Meet the tutor: Julia Roebuck
What degree did you do?
The official title was: BSc(Hons) Information Technology (Software Development) but it’s basically a Computer Science degree with a heavy emphasis on programming. I got a 2:1.
Where and when did you do it?
I did my degree at The University of Huddersfield and graduated in 1996. It’s a great place to study and a really good University (well I would say that wouldn’t I!!) It prepared me for work really well as it had close industry ties and meant we were taught the skills needed in the real world. I actually applied for the course when it was a Polytechnic and the year I started 1992, it turned into a University which was a nice surprise when I arrived!
What got you into Computing?
I was a bit of a late-comer to computing. I wasn’t very geeky with technology growing up. It was all a bit of a mystery to me and I remember being in a computing class at school aged about 12 listening to the teacher talking about zeros and ones and not understanding it! (They were teaching binary). Then, when I was 17 I went to college to do a BTEC National Diploma in Business and Finance because I didn’t know what else to do. As part of that course I did some Cobol programming and I loved it. It was then that I realised I wanted to work with computers. I applied to Huddersfield (Polytechnic) to do a degree and I’ve never looked back.
What programming languages do you know?
I’ve worked mainly in C++ and Java, but I’ve done lots of others: Python, Swift, Pascal, VB, SQL, T-SQL and Prolog. When I did my degree, Huddersfield Uni taught us how to learn new programming languages quickly so I try and pass that skill onto my students where possible.
What is your favourite language?
I have a soft spot for SQL and T-SQL : it’s used with Databases. Otherwise it’s Java.
What sort of things have you programmed?
All sorts of things: I’ve worked on dentistry software for the Swedish NHS, financing cars for Ford Credit, internet spreadbetting software, food manufacturing software, college course software and telecoms.
Would you recommend a career in Computing?
Definitely! It’s a particularly good career for women and girls and it really saddens me that there are so few women in computing. Also, there’s lots of jobs so someone qualified will never be out of work. If you have a degree in computing you can pretty much get access into any country of the world to work.
What do you like most about teaching?
I love seeing my students learn and develop their computing skills. When I started teaching I didn’t realise how much I’d want each student to do well. I really love their enthusiasm about the subject and it reminds me of when I discovered computers.
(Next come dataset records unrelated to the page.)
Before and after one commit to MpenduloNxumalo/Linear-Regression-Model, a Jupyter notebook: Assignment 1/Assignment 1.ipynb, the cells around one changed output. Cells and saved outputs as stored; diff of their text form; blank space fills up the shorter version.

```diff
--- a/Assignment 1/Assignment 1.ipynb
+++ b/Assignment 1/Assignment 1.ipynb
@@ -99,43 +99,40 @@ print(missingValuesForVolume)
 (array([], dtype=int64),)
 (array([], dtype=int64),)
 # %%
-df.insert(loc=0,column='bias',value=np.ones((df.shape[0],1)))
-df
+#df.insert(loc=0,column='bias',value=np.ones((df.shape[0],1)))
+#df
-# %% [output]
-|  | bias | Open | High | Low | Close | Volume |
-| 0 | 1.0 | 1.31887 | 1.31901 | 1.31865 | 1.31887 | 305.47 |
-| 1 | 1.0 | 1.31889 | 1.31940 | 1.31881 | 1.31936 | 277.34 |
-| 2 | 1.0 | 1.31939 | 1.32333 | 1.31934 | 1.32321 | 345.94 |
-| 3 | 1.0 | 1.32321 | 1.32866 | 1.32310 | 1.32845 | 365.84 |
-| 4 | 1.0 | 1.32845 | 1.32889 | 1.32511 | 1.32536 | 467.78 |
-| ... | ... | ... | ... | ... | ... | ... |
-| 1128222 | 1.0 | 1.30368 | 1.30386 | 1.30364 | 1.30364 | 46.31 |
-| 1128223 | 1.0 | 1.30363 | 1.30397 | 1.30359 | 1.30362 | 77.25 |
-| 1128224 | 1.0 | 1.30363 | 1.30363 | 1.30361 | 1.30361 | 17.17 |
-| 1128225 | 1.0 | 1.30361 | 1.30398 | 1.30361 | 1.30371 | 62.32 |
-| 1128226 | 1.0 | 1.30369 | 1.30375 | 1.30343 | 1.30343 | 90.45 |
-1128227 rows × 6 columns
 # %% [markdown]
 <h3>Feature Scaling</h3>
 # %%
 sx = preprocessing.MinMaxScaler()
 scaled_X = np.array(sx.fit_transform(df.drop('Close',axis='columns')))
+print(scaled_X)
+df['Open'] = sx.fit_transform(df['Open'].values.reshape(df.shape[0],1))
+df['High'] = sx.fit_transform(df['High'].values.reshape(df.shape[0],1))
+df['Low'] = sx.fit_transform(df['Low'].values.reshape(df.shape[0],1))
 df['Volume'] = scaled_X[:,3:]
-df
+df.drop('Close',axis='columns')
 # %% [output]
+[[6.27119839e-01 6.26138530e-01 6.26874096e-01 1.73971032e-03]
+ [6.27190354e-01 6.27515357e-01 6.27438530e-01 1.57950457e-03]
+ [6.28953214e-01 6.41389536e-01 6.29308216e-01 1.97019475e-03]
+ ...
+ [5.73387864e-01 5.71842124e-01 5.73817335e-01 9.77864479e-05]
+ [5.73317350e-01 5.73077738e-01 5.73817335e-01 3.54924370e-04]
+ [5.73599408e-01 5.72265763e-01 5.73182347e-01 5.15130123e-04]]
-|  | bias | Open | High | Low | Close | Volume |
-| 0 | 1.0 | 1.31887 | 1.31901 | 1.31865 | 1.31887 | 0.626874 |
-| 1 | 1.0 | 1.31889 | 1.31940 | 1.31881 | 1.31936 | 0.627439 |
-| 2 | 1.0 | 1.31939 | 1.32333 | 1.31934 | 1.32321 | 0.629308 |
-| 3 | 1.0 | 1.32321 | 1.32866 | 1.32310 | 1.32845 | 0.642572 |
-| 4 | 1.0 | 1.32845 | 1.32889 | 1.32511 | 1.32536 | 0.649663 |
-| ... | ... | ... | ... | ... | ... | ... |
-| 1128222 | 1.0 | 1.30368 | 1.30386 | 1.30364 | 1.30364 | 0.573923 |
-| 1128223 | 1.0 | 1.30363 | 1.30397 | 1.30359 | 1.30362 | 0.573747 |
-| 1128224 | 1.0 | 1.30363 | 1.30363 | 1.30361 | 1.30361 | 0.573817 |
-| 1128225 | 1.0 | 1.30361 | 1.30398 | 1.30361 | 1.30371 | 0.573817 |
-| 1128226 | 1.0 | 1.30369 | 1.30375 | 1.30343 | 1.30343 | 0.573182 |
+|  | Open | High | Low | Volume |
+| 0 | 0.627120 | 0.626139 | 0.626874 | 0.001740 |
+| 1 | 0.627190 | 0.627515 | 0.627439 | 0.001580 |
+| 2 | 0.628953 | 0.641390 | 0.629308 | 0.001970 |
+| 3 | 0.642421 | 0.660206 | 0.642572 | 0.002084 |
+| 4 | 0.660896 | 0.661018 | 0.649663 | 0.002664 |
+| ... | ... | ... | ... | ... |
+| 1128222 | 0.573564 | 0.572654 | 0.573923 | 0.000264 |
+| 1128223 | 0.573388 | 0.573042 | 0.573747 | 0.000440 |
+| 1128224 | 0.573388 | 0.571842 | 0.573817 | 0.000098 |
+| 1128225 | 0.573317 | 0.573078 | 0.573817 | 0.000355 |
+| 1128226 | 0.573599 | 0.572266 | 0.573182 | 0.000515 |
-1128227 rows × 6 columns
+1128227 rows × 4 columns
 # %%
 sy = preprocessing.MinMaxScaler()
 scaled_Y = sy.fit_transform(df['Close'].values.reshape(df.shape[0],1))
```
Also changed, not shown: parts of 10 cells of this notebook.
What do you do in your spare time?
I try and use as much of my spare time as possible playing the violin. I am an adult learner and started five years ago having never played before. I’ve passed up to grade 4 and am preparing for grade 5. I play in a local amateur orchestra and also fiddle for a local Morris Dance side. I also love swimming so go to the local pool as much as I can fit in.
Do you have any advice for new students?
Learning to program takes lots of practice (a bit like the violin!), so keep practicing as much as possible. It’s also a very big subject and there’s always something to learn so don’t expect to know it all.